| INSTRUCTIONS TO FOLLOW |
Every line that contains "boucles" must be located and copied from the data.

START DATASET EXTRACT

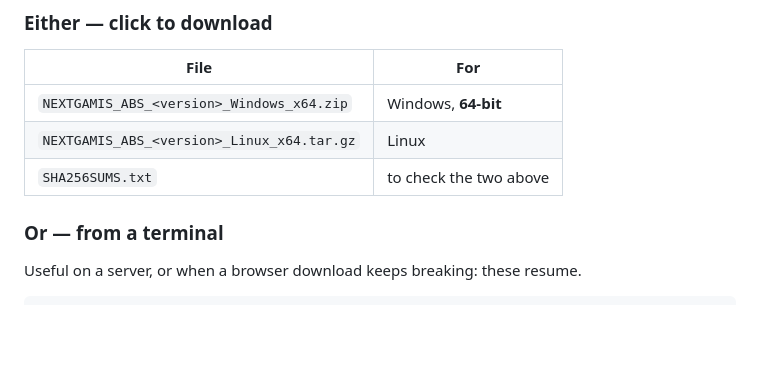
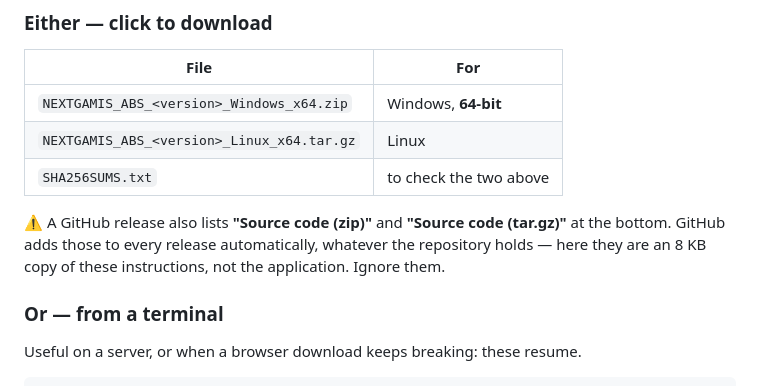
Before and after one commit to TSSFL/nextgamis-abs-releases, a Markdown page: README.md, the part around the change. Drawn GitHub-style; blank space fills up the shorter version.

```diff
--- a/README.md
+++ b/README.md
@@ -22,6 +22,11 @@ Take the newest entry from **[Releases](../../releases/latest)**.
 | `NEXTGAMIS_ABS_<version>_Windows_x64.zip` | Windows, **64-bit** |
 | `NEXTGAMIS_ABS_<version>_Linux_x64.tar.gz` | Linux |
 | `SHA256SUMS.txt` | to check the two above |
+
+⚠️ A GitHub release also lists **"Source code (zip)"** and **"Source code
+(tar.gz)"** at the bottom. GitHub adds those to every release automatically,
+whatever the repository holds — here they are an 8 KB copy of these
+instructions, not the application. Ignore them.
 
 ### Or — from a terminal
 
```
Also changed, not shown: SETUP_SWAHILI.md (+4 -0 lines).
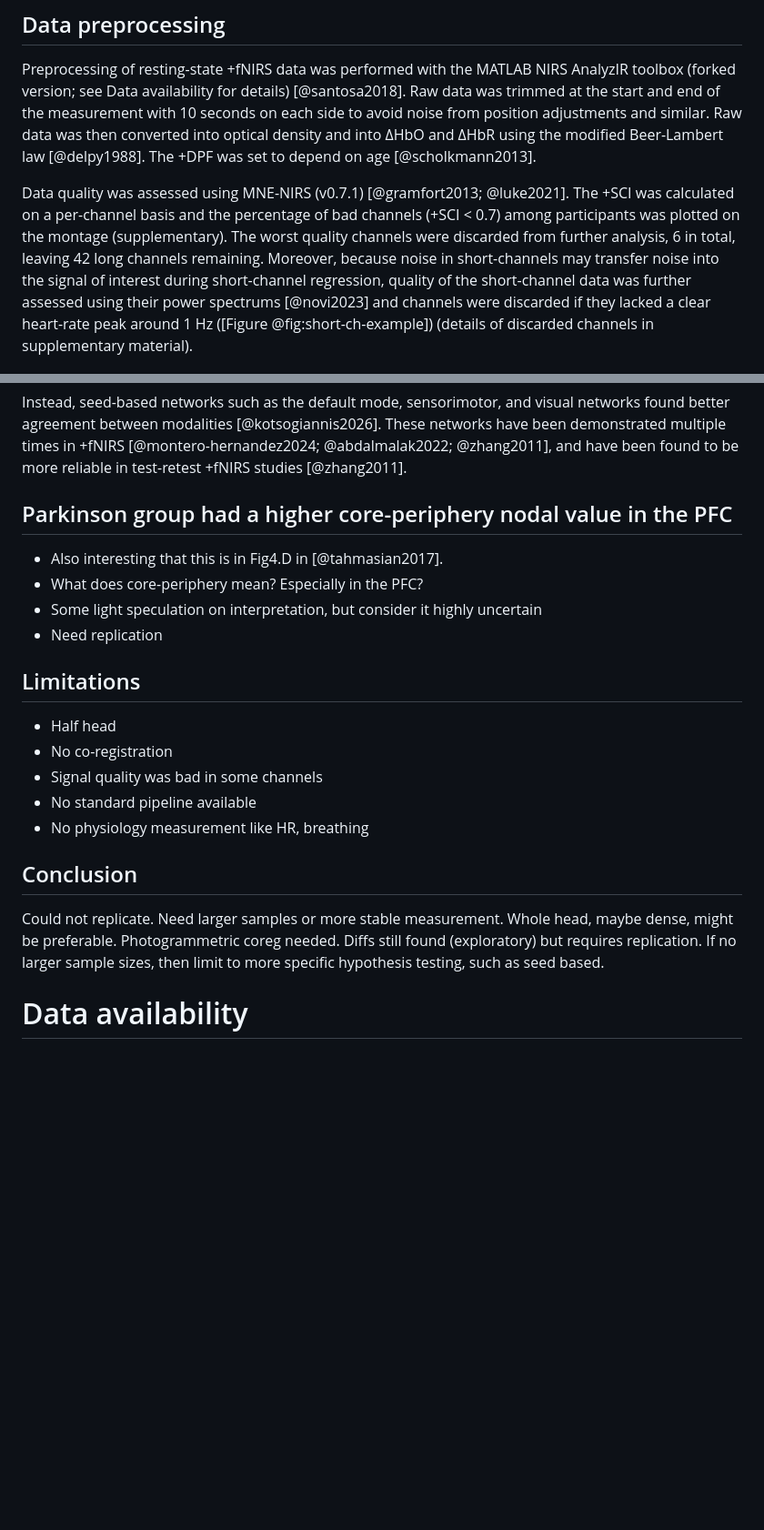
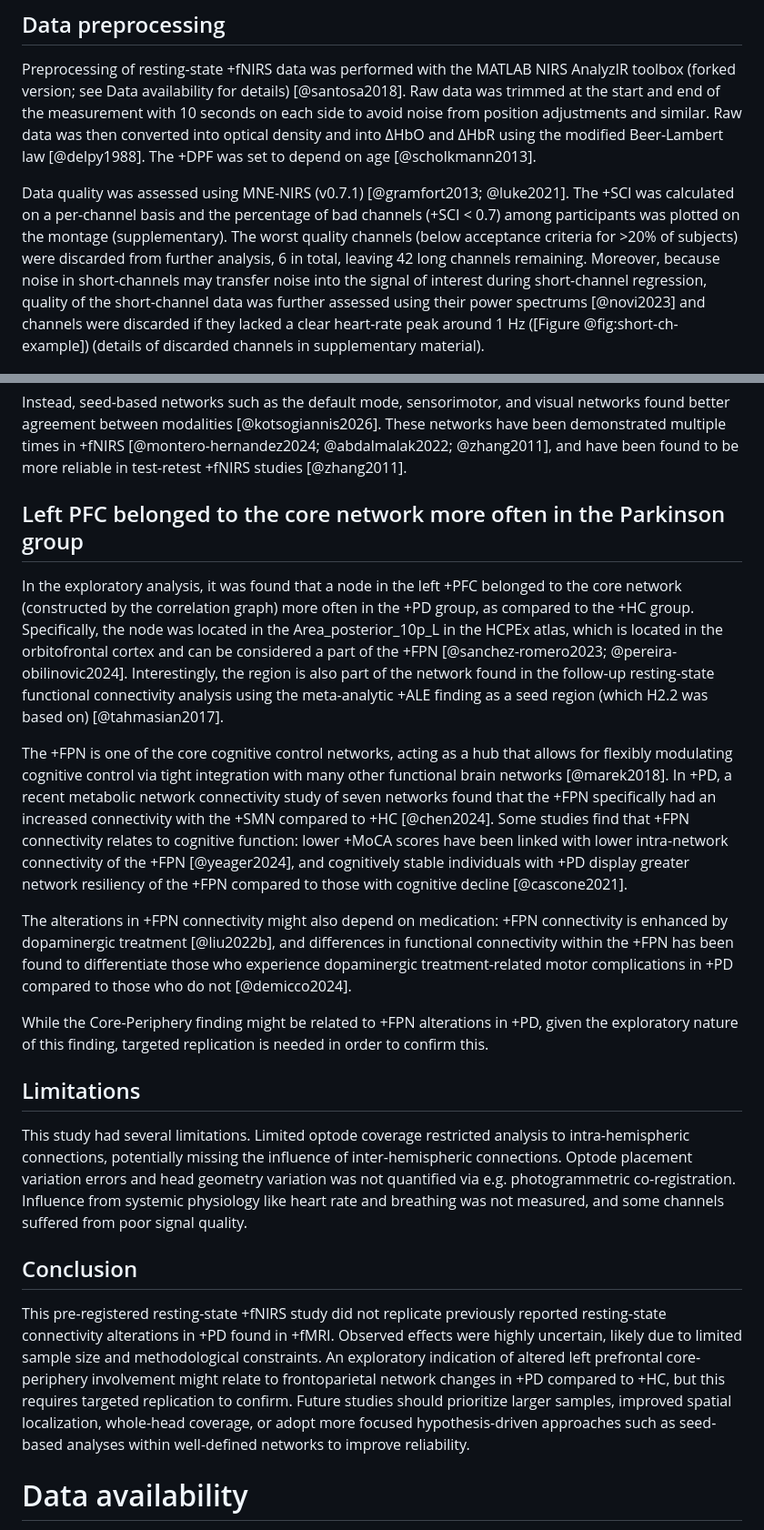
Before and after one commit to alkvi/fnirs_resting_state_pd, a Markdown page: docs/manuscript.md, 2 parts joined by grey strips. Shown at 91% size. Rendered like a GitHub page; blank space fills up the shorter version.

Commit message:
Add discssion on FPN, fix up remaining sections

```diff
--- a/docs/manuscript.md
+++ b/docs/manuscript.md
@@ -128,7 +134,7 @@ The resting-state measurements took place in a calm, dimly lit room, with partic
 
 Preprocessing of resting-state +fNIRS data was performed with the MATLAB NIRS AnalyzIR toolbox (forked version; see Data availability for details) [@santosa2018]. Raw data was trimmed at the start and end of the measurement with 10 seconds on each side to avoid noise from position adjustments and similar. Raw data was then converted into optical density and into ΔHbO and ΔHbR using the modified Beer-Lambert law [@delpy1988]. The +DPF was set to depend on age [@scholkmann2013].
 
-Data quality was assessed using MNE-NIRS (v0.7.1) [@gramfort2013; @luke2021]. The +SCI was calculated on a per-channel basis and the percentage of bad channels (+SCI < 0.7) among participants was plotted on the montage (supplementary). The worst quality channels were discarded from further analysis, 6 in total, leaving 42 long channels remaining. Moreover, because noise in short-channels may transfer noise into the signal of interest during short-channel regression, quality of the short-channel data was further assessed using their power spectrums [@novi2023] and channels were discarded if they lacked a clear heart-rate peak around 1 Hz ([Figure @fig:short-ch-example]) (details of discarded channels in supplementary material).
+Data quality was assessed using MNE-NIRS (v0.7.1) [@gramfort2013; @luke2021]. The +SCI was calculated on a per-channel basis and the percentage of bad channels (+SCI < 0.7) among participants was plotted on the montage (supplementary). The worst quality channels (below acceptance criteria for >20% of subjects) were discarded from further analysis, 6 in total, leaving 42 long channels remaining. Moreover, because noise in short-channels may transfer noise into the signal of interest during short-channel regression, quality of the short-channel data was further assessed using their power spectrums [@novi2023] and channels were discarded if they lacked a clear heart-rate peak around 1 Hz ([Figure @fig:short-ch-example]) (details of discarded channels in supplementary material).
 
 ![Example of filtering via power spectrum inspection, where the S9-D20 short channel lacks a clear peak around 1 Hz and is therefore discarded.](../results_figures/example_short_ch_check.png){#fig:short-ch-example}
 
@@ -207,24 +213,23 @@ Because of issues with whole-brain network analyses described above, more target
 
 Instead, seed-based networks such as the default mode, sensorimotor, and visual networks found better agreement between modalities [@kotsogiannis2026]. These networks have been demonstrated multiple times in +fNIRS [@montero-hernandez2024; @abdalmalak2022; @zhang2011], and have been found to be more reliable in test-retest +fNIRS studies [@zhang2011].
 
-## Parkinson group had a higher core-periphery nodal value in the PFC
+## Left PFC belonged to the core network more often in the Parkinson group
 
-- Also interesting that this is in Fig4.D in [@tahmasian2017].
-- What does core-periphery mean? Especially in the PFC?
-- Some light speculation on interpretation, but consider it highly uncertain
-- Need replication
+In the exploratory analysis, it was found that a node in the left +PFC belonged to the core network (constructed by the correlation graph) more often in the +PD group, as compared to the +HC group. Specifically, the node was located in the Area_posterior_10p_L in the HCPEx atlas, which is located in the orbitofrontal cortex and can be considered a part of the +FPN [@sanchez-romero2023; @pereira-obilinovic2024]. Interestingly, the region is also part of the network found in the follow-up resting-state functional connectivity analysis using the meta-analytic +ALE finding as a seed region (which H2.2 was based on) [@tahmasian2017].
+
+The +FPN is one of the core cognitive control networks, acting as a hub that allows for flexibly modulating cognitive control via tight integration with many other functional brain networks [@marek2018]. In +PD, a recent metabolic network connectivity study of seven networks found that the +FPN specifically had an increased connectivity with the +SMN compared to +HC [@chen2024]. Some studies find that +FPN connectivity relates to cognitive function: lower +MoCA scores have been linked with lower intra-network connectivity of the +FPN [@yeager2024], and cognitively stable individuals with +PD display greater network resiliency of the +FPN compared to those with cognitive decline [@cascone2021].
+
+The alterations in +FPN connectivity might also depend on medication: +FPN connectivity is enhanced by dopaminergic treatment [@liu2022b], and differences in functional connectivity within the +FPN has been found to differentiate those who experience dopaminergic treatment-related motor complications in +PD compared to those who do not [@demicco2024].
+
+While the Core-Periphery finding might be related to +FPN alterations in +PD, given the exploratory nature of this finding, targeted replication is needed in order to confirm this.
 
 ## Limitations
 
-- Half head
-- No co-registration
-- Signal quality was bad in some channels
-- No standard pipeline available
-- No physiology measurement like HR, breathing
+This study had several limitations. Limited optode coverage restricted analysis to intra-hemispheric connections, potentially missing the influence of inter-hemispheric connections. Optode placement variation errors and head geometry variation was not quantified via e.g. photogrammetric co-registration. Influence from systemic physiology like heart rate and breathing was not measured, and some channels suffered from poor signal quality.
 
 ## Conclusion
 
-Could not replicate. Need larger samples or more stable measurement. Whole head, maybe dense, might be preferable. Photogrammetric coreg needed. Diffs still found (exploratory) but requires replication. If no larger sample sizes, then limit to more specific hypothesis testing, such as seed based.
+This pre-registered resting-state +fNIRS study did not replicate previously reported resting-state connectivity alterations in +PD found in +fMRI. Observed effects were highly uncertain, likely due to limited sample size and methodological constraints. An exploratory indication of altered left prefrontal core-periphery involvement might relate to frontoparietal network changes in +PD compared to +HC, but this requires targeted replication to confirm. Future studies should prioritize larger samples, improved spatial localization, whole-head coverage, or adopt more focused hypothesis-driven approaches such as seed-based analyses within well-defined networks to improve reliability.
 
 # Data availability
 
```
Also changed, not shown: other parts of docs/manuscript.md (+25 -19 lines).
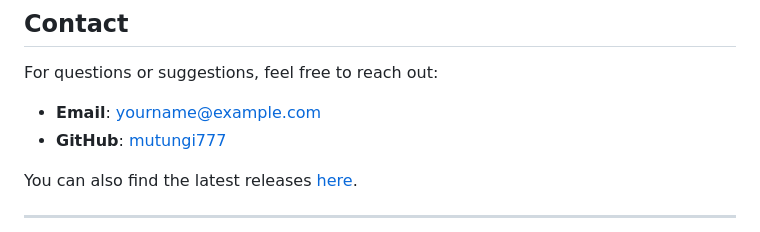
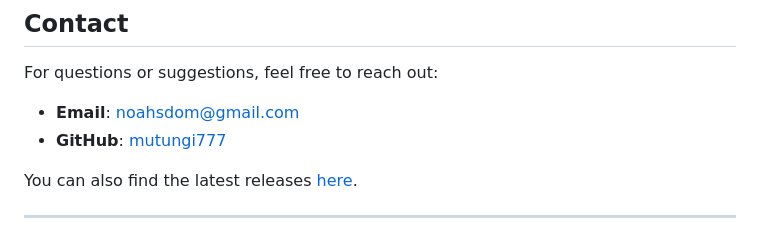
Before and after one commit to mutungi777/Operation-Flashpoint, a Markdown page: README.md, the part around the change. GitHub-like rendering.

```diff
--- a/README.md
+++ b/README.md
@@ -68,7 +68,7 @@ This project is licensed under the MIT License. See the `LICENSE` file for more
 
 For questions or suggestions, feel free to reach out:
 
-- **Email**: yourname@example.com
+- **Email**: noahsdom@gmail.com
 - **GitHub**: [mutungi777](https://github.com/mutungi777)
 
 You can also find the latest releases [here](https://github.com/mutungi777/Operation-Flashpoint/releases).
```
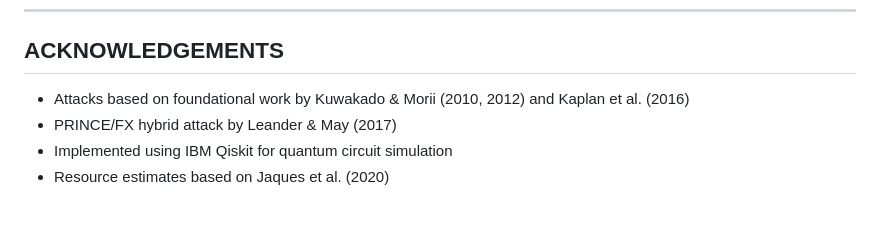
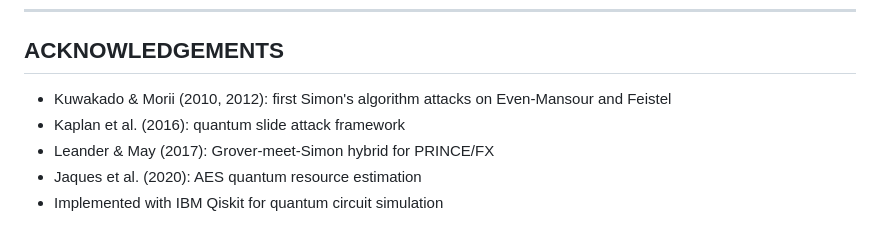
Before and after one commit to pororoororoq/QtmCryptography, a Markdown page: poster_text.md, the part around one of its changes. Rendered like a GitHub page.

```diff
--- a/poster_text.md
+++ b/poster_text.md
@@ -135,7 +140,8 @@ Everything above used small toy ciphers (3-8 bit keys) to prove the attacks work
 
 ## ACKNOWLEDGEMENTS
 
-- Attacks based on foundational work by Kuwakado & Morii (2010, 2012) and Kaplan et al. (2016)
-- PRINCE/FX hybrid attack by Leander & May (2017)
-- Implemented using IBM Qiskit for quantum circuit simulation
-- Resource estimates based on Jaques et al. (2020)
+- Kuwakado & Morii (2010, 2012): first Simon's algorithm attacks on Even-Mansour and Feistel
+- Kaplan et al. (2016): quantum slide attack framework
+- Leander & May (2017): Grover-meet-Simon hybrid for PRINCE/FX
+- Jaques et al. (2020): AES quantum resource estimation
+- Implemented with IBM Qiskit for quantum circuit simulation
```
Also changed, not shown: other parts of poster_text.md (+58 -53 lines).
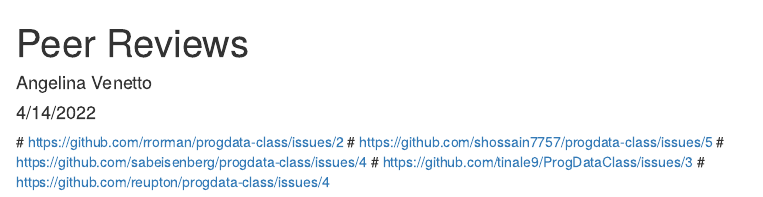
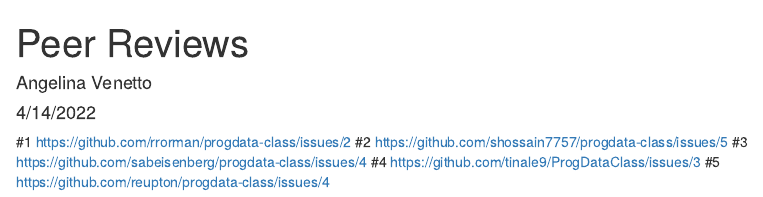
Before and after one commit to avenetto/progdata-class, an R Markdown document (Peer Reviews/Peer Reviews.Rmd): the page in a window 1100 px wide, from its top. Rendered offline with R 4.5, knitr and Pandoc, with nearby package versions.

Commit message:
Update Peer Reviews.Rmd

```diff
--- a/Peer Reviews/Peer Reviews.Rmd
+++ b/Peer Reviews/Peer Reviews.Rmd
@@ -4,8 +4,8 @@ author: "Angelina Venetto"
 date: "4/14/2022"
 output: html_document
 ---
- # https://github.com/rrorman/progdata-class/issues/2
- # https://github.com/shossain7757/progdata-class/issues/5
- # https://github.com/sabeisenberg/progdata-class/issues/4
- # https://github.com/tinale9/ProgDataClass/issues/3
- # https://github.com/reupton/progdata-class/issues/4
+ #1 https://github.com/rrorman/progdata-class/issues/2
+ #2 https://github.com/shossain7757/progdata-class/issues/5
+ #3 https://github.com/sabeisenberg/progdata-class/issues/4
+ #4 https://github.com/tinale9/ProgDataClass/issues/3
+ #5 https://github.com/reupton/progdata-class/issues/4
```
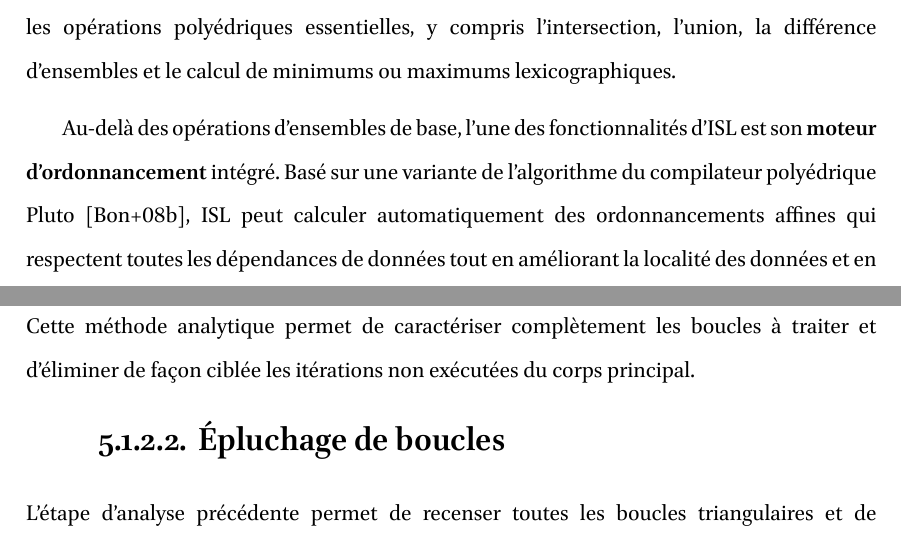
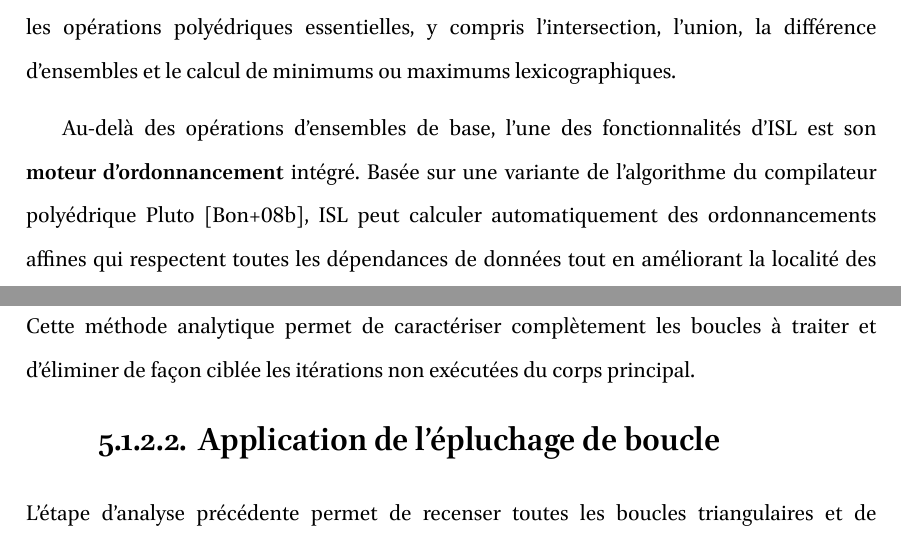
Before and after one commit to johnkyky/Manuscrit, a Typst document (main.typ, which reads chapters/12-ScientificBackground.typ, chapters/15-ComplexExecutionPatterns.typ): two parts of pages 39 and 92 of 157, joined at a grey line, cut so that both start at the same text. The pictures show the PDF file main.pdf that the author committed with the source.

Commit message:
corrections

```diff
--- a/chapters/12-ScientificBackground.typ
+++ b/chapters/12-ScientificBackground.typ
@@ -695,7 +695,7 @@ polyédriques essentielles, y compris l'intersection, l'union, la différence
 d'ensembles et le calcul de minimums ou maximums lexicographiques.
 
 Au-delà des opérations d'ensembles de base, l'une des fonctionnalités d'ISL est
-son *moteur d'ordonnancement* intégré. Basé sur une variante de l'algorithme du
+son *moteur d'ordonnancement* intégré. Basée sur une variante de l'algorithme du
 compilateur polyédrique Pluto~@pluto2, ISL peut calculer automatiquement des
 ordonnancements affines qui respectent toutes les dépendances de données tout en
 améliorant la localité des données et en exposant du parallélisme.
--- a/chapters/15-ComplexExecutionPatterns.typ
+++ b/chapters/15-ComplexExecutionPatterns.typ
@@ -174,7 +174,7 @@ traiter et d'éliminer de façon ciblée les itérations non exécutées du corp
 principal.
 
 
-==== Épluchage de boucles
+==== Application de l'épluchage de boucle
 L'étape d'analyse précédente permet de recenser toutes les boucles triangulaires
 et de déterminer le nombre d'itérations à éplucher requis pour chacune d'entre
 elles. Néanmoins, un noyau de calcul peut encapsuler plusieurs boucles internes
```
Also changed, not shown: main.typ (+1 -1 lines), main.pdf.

END DATASET EXTRACT

| SOLUTION FOR THIS TASK |
-==== Épluchage de boucles
 L'étape d'analyse précédente permet de recenser toutes les boucles triangulaires
 elles. Néanmoins, un noyau de calcul peut encapsuler plusieurs boucles internes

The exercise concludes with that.